Web page edit records
-----

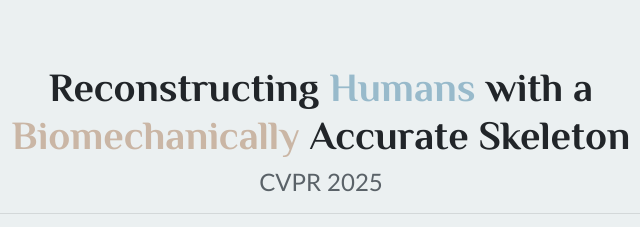
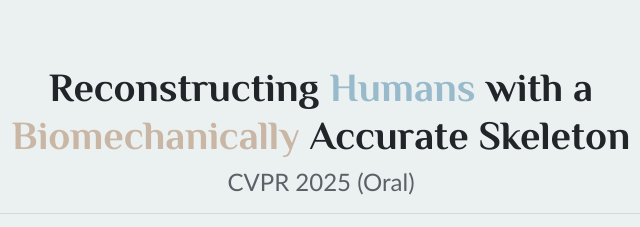
Before and after one commit to dholling4/HSMR, a plain HTML site: page index.html in a window 1280 px wide. Shown: the top 227 px of the page, 319-959 px from the left. Drawn offline with nearby package versions, Linux system fonts and the light colour scheme; some icons are missing.

Commit message:
update: oral

```diff
--- a/index.html
+++ b/index.html
@@ -46,7 +46,7 @@
                 <span style="color: #CAB6A5">Biomechanically</span> Accurate Skeleton
               </b>
             </h1>
-            <h4 style="color:#5a6268;">CVPR 2025</h4>
+            <h4 style="color:#5a6268;">CVPR 2025 (Oral)</h4>
             <hr>
             <a href="https://scholar.isshikih.top" target="_blank">Yan Xia</a><sup>2,1</sup>&nbsp;
             <a href="https://xzhou.me" target="_blank">Xiaowei Zhou</a><sup>2</sup>&nbsp;
```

-----

# [Activity]
Write every record out again exactly as written. Pictures don't belong in the copy.

# [Output for this exercise]
Before and after one commit to dholling4/HSMR, a plain HTML site: page index.html in a window 1280 px wide. Shown: the top 227 px of the page, 319-959 px from the left. Drawn offline with nearby package versions, Linux system fonts and the light colour scheme; some icons are missing.

Commit message:
update: oral

```diff
--- a/index.html
+++ b/index.html
@@ -46,7 +46,7 @@
                 <span style="color: #CAB6A5">Biomechanically</span> Accurate Skeleton
               </b>
             </h1>
-            <h4 style="color:#5a6268;">CVPR 2025</h4>
+            <h4 style="color:#5a6268;">CVPR 2025 (Oral)</h4>
             <hr>
             <a href="https://scholar.isshikih.top" target="_blank">Yan Xia</a><sup>2,1</sup>&nbsp;
             <a href="https://xzhou.me" target="_blank">Xiaowei Zhou</a><sup>2</sup>&nbsp;
```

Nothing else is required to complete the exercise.